Mermaid Point is the name of the spot in southeastern Chatham County where the Deep and Haw rivers meet to form the Cape Fear River. From Mermaid Point, the Cape Fear flows through eastern North Carolina down to around Wilmington, where it broadens and finally joins the sea near Bald Head Island, at the place from which the river derives its name, Cape Fear itself. The name is said to come from the 16th century explorers Sir Richard Grenville and John White, both of whom nearly wrecked their ships when navigating the cape.
The Cape Fear River was one of the early economic drivers of North Carolina. It provided transportation from piedmont down to the port of Wilmington, although going all the way down the river required passing through a series of dangerous falls and rapids. The river was once teeming with Atlantic Sturgeon, a strange-looking, ancient species of fish that spends most of its life in the oceans but, like the salmon, travels up into fresh water to spawn. The sturgeon's eggs are highly prized as caviar, and because of this it was hunted to near extinction in the 19th Century. With all of this potential for money to be made, the banks of the Cape Fear became a draw for settlers.

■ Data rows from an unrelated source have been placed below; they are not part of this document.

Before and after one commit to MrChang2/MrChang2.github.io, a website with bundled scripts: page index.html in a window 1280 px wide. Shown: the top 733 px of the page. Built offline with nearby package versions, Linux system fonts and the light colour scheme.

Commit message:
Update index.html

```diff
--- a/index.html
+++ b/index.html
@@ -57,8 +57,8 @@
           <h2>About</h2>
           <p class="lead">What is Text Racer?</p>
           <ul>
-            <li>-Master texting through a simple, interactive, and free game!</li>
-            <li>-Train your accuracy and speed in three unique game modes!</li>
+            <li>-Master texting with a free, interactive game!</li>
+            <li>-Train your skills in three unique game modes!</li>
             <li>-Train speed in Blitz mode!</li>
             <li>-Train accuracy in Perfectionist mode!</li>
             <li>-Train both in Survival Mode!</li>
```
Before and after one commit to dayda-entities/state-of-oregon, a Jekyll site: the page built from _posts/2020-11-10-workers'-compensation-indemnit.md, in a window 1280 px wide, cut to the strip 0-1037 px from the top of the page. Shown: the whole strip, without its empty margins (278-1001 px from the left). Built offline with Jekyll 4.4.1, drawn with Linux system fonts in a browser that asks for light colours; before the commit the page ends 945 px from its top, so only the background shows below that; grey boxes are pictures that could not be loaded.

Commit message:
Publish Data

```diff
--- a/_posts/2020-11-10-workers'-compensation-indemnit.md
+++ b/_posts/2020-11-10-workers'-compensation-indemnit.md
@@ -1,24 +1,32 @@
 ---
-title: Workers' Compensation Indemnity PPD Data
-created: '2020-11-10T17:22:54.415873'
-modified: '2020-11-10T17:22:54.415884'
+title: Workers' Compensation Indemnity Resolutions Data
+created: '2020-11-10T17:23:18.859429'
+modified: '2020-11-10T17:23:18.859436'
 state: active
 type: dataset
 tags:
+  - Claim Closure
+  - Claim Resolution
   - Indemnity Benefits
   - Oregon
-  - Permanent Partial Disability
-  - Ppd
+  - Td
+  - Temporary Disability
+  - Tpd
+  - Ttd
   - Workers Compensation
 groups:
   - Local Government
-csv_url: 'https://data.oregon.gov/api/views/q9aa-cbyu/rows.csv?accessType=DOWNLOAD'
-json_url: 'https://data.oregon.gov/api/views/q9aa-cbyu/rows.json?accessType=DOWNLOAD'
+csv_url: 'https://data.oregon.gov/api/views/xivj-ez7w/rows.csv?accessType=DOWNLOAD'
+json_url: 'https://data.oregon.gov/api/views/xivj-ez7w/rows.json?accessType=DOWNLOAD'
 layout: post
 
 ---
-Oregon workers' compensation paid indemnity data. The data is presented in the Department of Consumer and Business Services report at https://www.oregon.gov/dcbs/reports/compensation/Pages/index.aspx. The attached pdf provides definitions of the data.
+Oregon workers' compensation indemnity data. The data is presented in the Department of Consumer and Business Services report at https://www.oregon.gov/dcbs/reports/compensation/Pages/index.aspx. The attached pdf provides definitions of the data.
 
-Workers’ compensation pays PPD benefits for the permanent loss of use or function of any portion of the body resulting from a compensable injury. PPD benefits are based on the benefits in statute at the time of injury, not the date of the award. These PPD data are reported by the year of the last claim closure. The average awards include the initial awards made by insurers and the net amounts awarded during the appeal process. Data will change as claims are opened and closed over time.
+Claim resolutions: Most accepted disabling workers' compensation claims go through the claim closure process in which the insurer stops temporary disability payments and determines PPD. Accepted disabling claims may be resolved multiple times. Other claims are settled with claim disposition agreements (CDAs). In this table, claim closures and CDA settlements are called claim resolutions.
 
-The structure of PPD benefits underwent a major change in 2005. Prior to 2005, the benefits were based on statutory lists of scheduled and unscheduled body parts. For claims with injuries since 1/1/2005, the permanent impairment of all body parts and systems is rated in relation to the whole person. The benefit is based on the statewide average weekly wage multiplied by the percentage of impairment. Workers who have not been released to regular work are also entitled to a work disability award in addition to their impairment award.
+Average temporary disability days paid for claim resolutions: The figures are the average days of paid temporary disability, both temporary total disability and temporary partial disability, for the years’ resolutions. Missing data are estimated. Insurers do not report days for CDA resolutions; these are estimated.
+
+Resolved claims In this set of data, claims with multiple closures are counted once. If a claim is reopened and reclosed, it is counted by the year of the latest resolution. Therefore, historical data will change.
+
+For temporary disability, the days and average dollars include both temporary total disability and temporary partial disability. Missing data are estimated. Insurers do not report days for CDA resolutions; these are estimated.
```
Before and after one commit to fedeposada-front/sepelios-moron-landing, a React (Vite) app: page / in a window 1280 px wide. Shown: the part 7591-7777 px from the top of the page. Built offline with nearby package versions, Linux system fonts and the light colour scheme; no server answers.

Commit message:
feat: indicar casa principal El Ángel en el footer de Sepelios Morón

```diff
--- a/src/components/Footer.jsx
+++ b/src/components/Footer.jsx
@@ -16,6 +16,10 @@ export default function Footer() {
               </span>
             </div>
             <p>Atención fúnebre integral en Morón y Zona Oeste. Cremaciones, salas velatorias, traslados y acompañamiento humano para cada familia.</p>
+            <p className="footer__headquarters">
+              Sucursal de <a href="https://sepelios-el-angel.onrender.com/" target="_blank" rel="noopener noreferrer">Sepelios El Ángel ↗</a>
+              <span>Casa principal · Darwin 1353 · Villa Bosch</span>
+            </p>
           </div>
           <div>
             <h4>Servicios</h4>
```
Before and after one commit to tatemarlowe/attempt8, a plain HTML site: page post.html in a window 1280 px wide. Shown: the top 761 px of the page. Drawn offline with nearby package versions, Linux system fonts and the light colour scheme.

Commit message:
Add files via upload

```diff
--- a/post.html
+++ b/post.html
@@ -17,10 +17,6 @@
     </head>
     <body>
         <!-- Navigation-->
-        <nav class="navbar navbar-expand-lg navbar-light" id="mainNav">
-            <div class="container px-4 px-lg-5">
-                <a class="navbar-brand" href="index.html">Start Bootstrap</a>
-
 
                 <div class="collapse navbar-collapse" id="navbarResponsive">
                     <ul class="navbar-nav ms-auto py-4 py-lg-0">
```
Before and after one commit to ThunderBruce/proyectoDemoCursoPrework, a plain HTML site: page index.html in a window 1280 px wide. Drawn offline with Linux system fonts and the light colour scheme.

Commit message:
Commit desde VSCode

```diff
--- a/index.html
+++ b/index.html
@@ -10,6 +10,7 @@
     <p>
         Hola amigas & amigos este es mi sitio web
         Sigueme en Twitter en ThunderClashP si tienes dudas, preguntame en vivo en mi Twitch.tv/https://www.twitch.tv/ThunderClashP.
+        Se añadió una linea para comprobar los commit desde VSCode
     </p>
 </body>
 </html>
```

In 1740, four Scotsmen from Argyllshire, Duncan Campell, James McLachlan, and the brothers Hector and Neill McNeill purchased several large tracts of land in the area where the Haw and Deep rivers merged into the Cape Fear to form a town named Lockville. The fledging settlement they planted was soon joined by a man by the name of Ambrose Ramsey, who calculated that if there's money to be made, that means there's money to be spent, and he was pretty sure he knew one of the best ways for this to happen. And so he opened a tavern.
Ramsey's Tavern sat right by the banks of the Deep River, a short distance upstream of where it joined with the Haw. When people left the tavern at the end of the night, this confluence was on the path home, and in the middle of this broad channel was a long, white, sandbar. And it was on this channel that people said they saw the mermaids.
They said that the mermaids would sit on the sandbar at night, combing their long hair in the moonlight. People walking home from the tavern would see them laughing, singing, and playing and splashing in the water. They would dive below the surface if anyone should call out to them or try to approach.
Mermaids are thought to be creatures of the sea. So why were they hear, so far inland? The explanation came forth that everyone knew mermaids were vain creatures. They swam up from the coast to wash the salt from their hair, so it would be more shiny and beautiful.
It's from this gathering that the area came to be known as Mermaid Point. Of course, it may mean something that people always seemed to see the mermaids on their way home form the tavern, and never on the way too the tavern.
The town of Lockville failed to thrive, and eventually what business there was was taken up by the nearby towns of Moncure and Haywood. Ambrose Ramsey's tavern stood until the late 19th century, when it was destroyed in a flood. This was about the same time that the sightings of the mermaids stopped. It's noted that the disappearance of the mermaids seemed to coincide with the building of the first of a series of dams and locks along the course of the Cape Fear, perhaps cutting off the path of the mermaids up from the sea.
As for that mermaid-drawing sandbar, sadly, it's no longer visible. The construction of Buckhorn Dam raised the water levels in the area and the sandbar sank beneath the surface.